In Luton we have a very large Pakistani Moslem encampment that has evolved over the last 40 years into a mini Islamic state with all the ingredients needed for it to be a state within a state within Britain. The Pakistani forbearers of this community were welcomed into our country to work alongside our forefathers in local industry to earn money to provide food, shelter and clothing for their dependents, just like the average British citizen. Little did the British public realize about the beast ‘Islam’ they were welcoming with open arms into their midst… The only way you can conquer another land and people is by military force, the first Pakistani Islamic religious leaders who arrived here would have known this fact and would have encouraged the first welcomed invaders to raise up from amongst them an army of young men who can defend this new Islamic community in this foreign land and when the time is right to rise up and conduct Jihad for Islam and conquer the Nation.

Etc, etc. Unsurprisingly, he also advises us to “get wise and vote B.N.P.” Apparently the police claim they are acting on a complaint received; once they have investigated, they will decide whether there is sufficient evidence to bring charges. Possibly the police will be reluctant – in November 2006 two leaders of the BNP were acquitted of the same charge after making anti-Islamic speeches. Tim Worstall puts the liberal free-speech view:
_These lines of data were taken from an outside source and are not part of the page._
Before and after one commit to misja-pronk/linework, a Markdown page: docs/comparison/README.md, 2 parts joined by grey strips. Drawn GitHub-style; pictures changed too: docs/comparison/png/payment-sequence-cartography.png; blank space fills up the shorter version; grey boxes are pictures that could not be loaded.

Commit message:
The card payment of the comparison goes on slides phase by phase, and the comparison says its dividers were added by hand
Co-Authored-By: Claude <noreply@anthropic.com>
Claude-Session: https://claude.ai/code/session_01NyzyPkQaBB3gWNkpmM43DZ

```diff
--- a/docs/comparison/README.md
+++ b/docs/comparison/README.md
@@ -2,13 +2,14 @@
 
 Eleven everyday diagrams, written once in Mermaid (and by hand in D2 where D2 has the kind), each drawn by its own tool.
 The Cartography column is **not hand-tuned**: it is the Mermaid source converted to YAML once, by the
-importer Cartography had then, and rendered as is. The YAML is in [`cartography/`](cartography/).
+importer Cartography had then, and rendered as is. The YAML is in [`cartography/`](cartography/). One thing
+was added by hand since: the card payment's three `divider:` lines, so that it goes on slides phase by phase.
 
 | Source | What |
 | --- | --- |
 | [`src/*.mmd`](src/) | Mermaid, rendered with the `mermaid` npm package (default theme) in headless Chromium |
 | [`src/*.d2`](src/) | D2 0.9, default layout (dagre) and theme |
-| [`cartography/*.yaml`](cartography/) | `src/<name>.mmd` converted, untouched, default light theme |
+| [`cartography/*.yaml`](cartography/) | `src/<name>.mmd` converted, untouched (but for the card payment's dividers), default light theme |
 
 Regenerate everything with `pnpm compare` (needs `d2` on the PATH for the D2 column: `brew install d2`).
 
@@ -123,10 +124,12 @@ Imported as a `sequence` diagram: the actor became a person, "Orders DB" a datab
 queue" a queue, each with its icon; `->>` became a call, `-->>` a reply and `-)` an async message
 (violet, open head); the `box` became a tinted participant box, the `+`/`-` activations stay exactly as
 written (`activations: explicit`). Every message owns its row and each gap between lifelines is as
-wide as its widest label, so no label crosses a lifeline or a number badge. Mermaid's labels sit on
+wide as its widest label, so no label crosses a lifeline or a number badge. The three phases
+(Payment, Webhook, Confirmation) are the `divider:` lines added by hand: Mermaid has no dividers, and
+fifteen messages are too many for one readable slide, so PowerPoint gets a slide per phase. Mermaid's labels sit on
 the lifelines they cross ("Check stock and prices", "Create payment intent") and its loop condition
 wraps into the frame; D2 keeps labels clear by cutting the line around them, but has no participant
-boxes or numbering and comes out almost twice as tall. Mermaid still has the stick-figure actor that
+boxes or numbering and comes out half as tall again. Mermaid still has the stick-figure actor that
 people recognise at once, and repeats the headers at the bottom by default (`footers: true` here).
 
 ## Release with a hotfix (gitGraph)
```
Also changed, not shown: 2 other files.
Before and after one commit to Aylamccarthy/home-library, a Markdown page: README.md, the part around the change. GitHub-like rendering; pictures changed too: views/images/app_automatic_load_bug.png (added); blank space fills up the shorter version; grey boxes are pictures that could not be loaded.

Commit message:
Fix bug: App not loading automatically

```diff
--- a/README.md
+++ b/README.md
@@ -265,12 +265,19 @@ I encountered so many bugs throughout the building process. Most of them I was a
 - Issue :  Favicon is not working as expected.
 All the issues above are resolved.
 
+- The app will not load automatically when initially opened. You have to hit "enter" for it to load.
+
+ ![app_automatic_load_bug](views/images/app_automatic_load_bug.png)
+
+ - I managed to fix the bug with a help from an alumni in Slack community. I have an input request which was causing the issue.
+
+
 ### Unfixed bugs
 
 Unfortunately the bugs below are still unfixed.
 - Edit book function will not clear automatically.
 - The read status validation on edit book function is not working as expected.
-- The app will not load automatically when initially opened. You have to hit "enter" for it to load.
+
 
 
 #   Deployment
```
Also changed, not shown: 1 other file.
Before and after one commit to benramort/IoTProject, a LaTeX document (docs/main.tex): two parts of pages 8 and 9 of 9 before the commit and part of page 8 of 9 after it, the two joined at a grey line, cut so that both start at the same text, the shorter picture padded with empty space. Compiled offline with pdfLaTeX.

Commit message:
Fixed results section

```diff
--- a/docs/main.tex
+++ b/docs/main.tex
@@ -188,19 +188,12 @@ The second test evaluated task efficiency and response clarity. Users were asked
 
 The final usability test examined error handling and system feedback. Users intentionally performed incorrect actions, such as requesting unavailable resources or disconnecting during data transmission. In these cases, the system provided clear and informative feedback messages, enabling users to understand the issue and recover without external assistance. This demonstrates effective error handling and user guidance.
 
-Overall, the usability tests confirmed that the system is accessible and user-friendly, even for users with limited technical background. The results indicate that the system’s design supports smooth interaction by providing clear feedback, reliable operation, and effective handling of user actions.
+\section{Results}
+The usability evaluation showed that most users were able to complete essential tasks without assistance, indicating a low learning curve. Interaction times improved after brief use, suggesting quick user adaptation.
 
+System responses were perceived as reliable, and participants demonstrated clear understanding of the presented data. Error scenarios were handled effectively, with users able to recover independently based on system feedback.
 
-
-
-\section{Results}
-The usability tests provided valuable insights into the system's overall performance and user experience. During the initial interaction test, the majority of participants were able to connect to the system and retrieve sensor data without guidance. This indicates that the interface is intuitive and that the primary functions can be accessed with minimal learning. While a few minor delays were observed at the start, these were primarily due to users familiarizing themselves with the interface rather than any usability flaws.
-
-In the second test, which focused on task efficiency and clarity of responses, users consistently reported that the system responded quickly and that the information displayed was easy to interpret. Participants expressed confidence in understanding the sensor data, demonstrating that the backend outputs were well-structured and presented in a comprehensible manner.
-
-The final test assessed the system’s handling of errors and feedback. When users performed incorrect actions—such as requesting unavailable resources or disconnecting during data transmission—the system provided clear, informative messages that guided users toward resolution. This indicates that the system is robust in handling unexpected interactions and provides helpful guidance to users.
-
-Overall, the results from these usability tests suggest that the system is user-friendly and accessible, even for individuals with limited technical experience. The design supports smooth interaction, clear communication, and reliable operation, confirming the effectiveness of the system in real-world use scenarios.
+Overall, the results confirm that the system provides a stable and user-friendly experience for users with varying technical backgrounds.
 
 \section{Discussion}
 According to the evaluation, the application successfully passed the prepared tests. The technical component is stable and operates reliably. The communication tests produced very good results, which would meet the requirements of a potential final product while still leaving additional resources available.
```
My view on this is pretty simple: other than libel and incitement to violence (which includes that shouting “Fire” in a crowded theatre thing) we’ve a right to say anything we damn well please without fear of the law. I also realise that this isn’t quite what the law itself says, but then that’s an error with the law, not with the right to free speech.

I concur with this, although of course this begs the question as to what we mean exactly by “libel” and “incitement to violence”. Might it not be libellous to suggest that the first Muslim leaders from Pakistan plotted to overthrow the UK by violence? Might it not also encourage certain individuals to go out and physically attack Muslims in the area? Perhaps, but without direct calls for violence (which Lionheart insists he has not made), where do we draw the line? And is it fair that we should only find out after the authorities decide it has been crossed? One wonders what public good is served, especially after the BNP trial fiasco. I would prefer it if the law treated citizens like reasonable adults and merely made it clear that those who allow themselves to become incited by this kind of rubbish will face serious consequences. Indeed, given that there is no practical way to stem the flow of inflammatory writing from abroad, this is the only sensible way to deal with the problem.

Meanwhile, news of the arrest has prompted the expected conspiracy-mongering from bloggers on the anti-Muslim right, with the whole thing seen as a plot by Islam to take over the UK. The fact that extremist Muslims have been jailed under the same laws is either ignored or played down; and of course I doubt that many of these sudden defenders of free speech would feel particularly bothered if a blogger targeting some other group got the same treatment.

UPDATE (10 Jan): More here and here.